== TASK ITEM ==
What lines in the following entries hold the word "dherrera"? Copy each one.

((

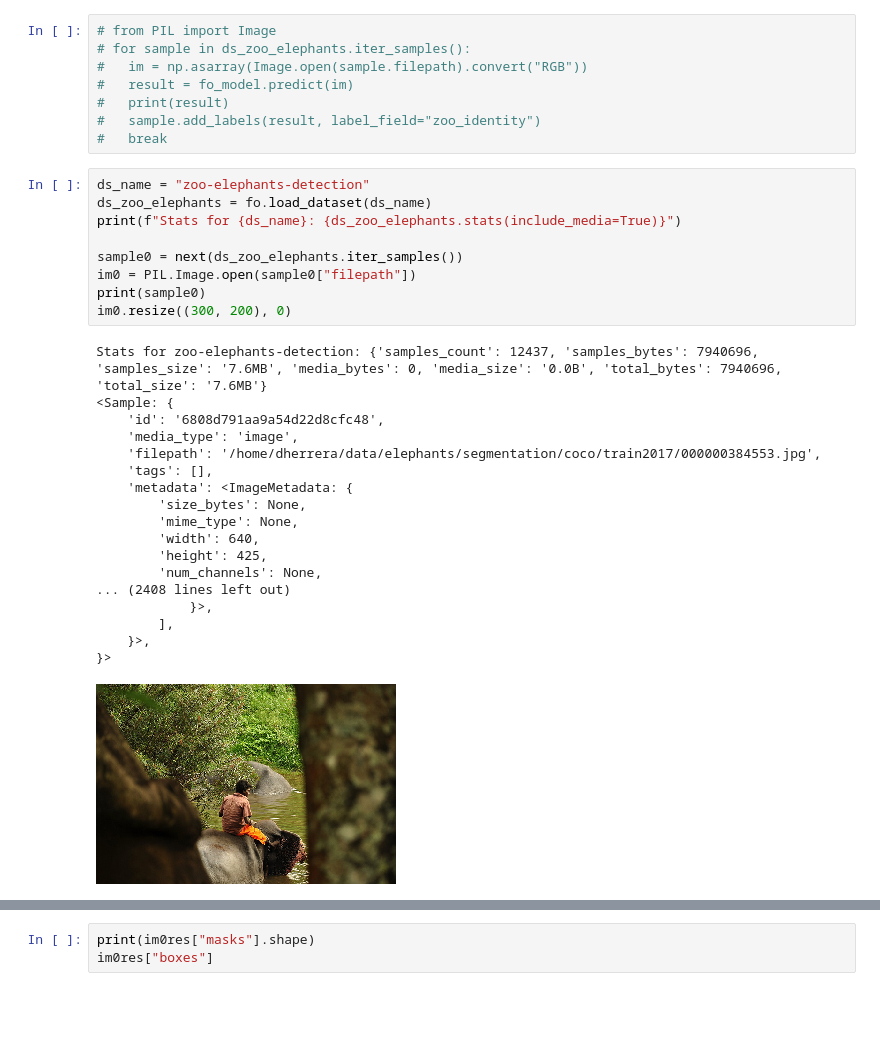
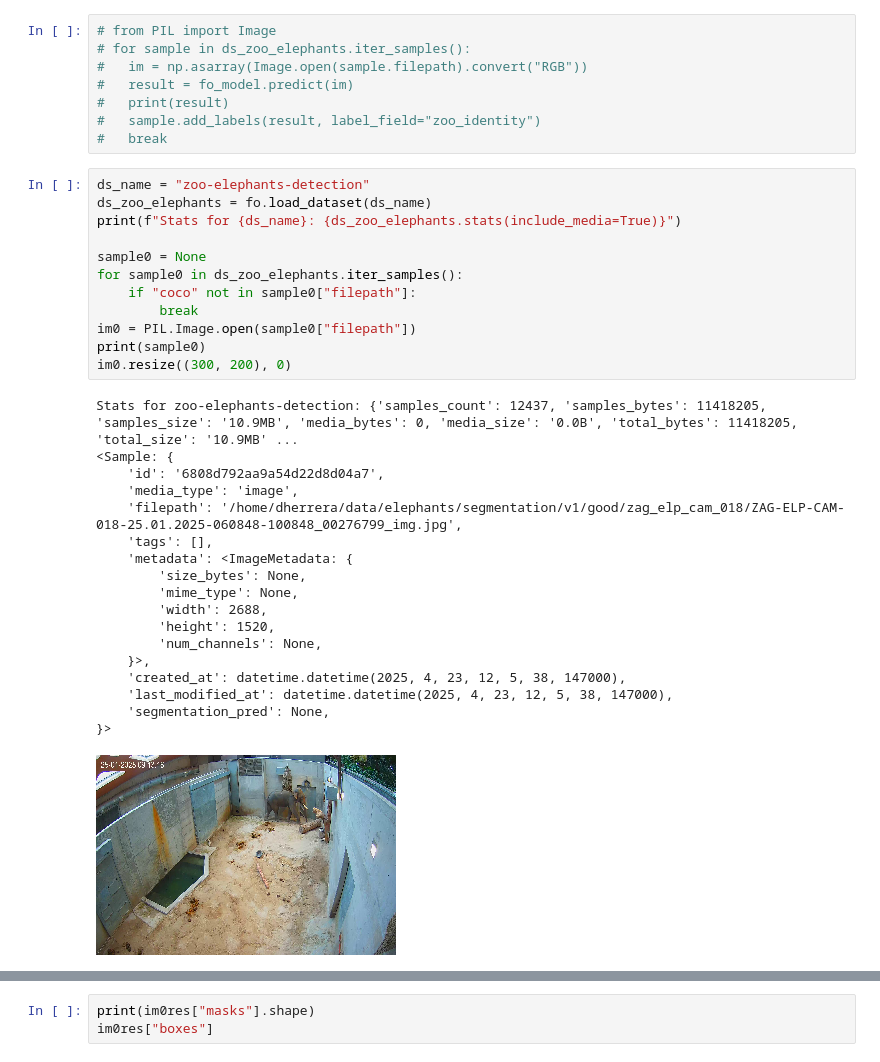
Before and after one commit to zhoumu53/zoo_vision, a Jupyter notebook: training/segmentation/eval_detection_model.ipynb, the cells around one changed output, grey strips where cells are left out. Saved outputs shown, nothing was run; the diff lists cells and outputs as text; blank space fills up the shorter version.

```diff
--- a/training/segmentation/eval_detection_model.ipynb
+++ b/training/segmentation/eval_detection_model.ipynb
@@ -83,29 +84,32 @@ print(fo.list_datasets())
 # %%
 ds_name = "zoo-elephants-detection"
 ds_zoo_elephants = fo.load_dataset(ds_name)
 print(f"Stats for {ds_name}: {ds_zoo_elephants.stats(include_media=True)}")
 
-sample0 = next(ds_zoo_elephants.iter_samples())
+sample0 = None
+for sample0 in ds_zoo_elephants.iter_samples():
+    if "coco" not in sample0["filepath"]:
+        break
 im0 = PIL.Image.open(sample0["filepath"])
 print(sample0)
 im0.resize((300, 200), 0)
 # %% [output]
-Stats for zoo-elephants-detection: {'samples_count': 12437, 'samples_bytes': 7940696, 'samples_size': '7.6MB', 'media_bytes': 0, 'media_size': '0.0B', 'total_bytes': 7940696, 'total_size': '7.6MB'}
+Stats for zoo-elephants-detection: {'samples_count': 12437, 'samples_bytes': 11418205, 'samples_size': '10.9MB', 'media_bytes': 0, 'media_size': '0.0B', 'total_bytes': 11418205, 'total_size': '10.9MB' ...
 <Sample: {
-    'id': '6808d791aa9a54d22d8cfc48',
+    'id': '6808d792aa9a54d22d8d04a7',
     'media_type': 'image',
-    'filepath': '/home/dherrera/data/elephants/segmentation/coco/train2017/000000384553.jpg',
+    'filepath': '/home/dherrera/data/elephants/segmentation/v1/good/zag_elp_cam_018/ZAG-ELP-CAM-018-25.01.2025-060848-100848_00276799_img.jpg',
     'tags': [],
     'metadata': <ImageMetadata: {
         'size_bytes': None,
         'mime_type': None,
-        'width': 640,
-        'height': 425,
+        'width': 2688,
+        'height': 1520,
         'num_channels': None,
-... (2408 lines left out)
-            }>,
-        ],
     }>,
+    'created_at': datetime.datetime(2025, 4, 23, 12, 5, 38, 147000),
+    'last_modified_at': datetime.datetime(2025, 4, 23, 12, 5, 38, 147000),
+    'segmentation_pred': None,
 }>
-[figure, old version]
+[figure, new version]
 # %%
```
Also changed, not shown: parts of 5 cells of this notebook, 10 other files.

))

== RESULT OF THIS TASK ==
-    'filepath': '/home/dherrera/data/elephants/segmentation/coco/train2017/000000384553.jpg',
+    'filepath': '/home/dherrera/data/elephants/segmentation/v1/good/zag_elp_cam_018/ZAG-ELP-CAM-018-25.01.2025-060848-100848_00276799_img.jpg',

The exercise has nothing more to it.